While much about Ricketts remains unknown, one thing I was able track down was the source of an oft-reproduced but poorly sourced image of the man and his famous horse Cornplanter. As far as I can tell this image was published for the first time in John and Alice Durant’s Pictorial History of the American Circus (1957). Durant-Ricketts, pg.23On page 23 there is a small and poorly reproduced image of a mounted Ricketts jumping over another horse held by a groom under a banner reading “We ne’er shall look upon his like again” (an allusion to Hamlet).The Durants credited it to the New York Public Library, but I did not find anything at either the main library’s Print Room or in the Billy Rose Theatre Collection. Google turned up another version of the image on John Bill Ricketts’ Circopedia page, there credited to the Museum of the City of New York. What I found on a visit there was pretty clearly just a modern copy. Where was the original?

It was clearly a metal plate engraving, which was confirmed by this entry in David McNeely Stauffer’s checklist of American Engravers Upon Copper and Steel (1907):Stauffer, pg. 464

Frustratingly, no source was given. Some further work in Google Books turned up a note about its inclusion in an exhibition at the Boston bibliophile “Club of Odd Volumes” in 1914. It was listed as part of the collection of Robert Gould Shaw and described as an “Extremely Rare Print.” While the disposition of this particular print was not discovered, I was able to find a second allusion to the Scoles engraving. This was from a catalogue of rare books purchased by New York book dealer George D. Smith from the collection of the noted American playwright and stage director Augustin Daly (1838-1899). It details a rare extra-illustrated edition of William Dunlap’s History of the American Theatre (1832), which included among its rarities something described only as “Mr. Ricketts by Scoles.”

Smith-Dunlap Description

Knowing that much of Augustin Daly’s library was in the Harvard Theatre Collection (and indeed this had seemingly been one of the foundational purchases of that collection), I went right to their library catalog, which confirmed that Harvard had Daly’s copy of Dunlap but little else. So it remained for me to take make the trip up there and examine the volumes in person. They are an invaluable treasury of American entertainment history, and a little over 100 pages into volume two, I found the engraving of Ricketts. Although I knew the supposed dimensions, it was something of surprise to see how small the original sepia-toned engraving was. John Scoles was a talented engraver and sometime book seller in New York City from 1793 to 1844 so this was among his earliest works. Ricketts first regularly performed the feat of jumping Cornplanter over another horse “fourteen-hands-high” in 1796 so the engraving likely dates to that year. It is a well-cut and dramatic scene and I was just thrilled to finally find the original.

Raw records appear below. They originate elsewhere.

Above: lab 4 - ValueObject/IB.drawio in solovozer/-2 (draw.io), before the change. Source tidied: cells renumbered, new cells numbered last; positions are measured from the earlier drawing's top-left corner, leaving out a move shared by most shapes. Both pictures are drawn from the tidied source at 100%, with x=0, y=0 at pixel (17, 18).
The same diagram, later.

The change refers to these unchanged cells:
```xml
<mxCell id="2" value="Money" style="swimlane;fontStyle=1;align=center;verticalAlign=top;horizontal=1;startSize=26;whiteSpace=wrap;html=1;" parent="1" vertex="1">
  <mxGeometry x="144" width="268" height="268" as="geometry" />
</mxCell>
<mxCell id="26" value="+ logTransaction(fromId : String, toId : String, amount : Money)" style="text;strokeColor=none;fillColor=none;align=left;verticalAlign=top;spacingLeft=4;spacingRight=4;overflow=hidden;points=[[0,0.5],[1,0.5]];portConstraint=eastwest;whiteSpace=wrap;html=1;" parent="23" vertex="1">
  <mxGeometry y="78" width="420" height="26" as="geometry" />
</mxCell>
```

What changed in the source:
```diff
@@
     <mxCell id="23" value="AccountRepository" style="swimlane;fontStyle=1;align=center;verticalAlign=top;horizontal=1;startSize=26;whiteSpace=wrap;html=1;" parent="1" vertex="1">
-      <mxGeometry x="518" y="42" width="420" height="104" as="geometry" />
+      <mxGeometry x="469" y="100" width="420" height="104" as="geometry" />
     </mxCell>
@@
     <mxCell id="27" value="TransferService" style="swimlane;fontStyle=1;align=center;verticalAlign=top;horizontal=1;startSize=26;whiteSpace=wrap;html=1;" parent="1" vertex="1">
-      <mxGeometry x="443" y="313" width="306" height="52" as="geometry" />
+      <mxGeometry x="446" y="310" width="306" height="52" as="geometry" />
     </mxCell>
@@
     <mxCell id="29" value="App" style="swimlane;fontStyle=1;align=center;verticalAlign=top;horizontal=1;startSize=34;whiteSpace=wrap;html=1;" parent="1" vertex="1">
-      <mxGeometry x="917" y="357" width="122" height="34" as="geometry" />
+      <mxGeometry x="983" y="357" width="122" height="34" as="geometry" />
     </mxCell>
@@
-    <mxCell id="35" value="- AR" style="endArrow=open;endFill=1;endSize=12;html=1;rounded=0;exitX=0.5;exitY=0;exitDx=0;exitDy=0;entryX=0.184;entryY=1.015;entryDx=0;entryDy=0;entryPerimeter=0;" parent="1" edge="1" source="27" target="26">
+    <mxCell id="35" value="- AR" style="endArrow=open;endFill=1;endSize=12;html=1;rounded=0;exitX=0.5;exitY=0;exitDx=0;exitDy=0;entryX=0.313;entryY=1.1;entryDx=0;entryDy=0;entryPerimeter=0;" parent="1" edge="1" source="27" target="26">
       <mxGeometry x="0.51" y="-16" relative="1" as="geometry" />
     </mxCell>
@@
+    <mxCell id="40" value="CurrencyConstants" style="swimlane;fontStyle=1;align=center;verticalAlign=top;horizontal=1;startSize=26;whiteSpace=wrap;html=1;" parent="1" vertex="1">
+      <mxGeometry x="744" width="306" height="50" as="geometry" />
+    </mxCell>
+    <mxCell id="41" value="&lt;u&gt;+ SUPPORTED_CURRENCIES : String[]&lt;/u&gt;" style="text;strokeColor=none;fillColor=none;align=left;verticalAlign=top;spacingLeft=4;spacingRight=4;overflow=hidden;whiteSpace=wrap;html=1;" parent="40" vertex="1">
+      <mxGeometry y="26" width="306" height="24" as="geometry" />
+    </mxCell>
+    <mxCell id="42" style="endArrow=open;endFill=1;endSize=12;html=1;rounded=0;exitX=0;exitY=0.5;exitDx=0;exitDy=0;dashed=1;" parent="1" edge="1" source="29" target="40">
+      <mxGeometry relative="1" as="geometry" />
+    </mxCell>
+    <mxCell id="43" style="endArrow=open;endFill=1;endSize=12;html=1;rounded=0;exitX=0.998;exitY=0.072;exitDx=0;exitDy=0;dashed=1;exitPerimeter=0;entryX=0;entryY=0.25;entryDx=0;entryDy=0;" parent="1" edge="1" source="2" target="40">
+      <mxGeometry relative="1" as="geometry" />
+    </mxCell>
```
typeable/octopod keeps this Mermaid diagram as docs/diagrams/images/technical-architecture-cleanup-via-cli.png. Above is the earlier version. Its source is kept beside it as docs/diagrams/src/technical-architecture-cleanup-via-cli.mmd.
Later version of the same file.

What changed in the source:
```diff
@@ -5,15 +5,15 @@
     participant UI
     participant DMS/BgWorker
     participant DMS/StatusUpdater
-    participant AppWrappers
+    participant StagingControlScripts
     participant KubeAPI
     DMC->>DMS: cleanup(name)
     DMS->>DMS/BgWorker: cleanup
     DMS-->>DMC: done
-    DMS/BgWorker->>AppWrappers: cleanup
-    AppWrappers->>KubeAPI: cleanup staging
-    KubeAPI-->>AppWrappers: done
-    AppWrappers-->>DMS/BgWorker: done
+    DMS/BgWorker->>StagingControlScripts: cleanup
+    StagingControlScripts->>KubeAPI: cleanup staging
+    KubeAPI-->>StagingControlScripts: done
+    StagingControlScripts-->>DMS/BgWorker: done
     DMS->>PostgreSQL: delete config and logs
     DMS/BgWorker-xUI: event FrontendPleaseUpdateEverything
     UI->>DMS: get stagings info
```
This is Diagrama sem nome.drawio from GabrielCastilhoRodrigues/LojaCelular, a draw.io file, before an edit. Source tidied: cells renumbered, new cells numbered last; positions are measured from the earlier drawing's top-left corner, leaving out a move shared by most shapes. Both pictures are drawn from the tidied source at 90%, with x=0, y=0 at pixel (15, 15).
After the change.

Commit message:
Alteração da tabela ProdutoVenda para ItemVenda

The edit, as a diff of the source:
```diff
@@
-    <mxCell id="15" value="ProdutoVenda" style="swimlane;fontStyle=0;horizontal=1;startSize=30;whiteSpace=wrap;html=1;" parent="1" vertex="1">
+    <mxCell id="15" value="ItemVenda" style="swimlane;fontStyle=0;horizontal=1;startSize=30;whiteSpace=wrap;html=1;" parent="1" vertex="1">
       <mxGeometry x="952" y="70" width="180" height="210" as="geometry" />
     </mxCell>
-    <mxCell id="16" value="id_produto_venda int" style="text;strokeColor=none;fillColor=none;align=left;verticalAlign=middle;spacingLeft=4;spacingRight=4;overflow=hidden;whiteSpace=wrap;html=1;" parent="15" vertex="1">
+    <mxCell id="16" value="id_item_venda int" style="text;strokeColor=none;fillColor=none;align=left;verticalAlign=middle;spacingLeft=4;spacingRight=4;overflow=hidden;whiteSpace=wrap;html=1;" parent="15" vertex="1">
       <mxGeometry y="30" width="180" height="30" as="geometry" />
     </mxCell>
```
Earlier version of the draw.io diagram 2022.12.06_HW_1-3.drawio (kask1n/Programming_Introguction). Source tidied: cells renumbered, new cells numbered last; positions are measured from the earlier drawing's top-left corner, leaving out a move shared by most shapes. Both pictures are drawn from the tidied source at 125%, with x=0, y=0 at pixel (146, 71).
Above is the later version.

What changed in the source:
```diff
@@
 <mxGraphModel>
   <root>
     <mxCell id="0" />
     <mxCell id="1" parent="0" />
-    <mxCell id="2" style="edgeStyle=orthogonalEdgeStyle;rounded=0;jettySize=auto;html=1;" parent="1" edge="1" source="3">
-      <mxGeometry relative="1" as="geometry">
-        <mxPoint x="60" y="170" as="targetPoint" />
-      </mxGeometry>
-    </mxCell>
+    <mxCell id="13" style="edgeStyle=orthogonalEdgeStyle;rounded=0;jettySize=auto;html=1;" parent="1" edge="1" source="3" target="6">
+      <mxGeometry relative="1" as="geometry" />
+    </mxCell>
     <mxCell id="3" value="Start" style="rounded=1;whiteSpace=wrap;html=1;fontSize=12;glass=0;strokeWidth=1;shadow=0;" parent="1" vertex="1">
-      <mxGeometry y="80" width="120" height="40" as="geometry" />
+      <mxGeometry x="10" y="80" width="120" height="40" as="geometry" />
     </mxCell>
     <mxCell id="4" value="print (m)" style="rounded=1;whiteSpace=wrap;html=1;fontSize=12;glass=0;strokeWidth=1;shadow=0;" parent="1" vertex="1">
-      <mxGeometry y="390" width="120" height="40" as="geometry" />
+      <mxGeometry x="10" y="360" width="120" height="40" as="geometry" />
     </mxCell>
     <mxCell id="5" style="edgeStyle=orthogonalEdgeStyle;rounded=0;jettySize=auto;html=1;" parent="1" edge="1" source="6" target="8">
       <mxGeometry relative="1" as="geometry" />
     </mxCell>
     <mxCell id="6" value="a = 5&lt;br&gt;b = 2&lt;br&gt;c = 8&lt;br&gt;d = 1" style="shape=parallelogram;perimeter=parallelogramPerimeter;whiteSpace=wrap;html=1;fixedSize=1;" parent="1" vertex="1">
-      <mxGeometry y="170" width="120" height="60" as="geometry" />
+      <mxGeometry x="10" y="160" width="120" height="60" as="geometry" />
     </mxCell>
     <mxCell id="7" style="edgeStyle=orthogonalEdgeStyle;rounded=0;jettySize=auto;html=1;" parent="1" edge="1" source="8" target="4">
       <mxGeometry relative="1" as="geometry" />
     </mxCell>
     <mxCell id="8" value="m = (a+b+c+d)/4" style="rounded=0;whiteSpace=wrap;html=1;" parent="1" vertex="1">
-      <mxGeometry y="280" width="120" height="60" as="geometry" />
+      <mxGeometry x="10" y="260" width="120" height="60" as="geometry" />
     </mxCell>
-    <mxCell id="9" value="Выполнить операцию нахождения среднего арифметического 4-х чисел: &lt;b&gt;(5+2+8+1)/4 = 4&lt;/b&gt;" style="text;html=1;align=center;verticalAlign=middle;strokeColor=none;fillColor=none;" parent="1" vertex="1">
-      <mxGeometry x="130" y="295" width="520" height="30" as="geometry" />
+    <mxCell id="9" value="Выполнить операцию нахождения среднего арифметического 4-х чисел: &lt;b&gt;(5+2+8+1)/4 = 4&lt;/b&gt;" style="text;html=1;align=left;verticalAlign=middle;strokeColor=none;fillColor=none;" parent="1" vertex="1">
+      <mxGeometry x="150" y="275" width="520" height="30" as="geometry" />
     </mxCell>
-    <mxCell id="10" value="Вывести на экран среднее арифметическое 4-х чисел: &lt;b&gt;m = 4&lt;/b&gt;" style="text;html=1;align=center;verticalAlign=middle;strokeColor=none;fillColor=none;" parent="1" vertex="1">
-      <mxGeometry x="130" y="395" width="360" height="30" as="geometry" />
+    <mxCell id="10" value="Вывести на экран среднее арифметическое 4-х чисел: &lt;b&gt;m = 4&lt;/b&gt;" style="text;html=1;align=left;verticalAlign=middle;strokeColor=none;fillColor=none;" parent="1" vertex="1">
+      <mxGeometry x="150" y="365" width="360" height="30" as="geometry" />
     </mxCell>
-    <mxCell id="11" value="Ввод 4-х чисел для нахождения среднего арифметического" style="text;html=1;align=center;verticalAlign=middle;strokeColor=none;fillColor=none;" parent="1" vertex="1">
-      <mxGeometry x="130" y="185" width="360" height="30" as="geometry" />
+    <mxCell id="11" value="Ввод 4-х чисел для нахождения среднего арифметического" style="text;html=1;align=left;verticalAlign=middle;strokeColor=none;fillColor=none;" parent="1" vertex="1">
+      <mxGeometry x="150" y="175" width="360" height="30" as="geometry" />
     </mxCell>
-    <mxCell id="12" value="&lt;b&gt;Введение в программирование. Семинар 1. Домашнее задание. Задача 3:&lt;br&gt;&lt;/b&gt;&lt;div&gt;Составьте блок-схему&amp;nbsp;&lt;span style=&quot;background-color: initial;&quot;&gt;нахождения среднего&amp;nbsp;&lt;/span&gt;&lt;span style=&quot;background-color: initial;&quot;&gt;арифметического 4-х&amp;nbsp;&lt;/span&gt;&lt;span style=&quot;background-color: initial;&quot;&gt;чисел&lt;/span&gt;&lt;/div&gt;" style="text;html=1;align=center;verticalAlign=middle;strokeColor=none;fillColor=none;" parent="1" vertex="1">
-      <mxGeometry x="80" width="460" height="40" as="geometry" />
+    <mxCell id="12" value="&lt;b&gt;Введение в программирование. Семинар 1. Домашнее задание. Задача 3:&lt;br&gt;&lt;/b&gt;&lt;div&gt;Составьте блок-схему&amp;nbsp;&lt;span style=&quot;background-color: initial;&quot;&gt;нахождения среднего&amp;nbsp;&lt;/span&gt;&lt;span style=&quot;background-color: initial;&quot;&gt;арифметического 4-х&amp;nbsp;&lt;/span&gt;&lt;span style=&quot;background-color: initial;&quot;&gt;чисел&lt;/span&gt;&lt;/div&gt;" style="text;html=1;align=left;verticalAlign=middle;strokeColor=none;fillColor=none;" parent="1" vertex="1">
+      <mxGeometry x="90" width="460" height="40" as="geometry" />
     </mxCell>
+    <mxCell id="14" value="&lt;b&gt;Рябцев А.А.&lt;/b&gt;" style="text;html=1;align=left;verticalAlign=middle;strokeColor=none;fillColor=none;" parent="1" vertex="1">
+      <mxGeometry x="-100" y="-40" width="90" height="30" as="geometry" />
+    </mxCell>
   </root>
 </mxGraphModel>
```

I ordered a scan and it will certainly figure in the upcoming Circus and the City exhibition!

Update: After my request, Harvard put the high-resolution image online here. And it is of course featured in the Circus and the City catalogue, which you can buy here.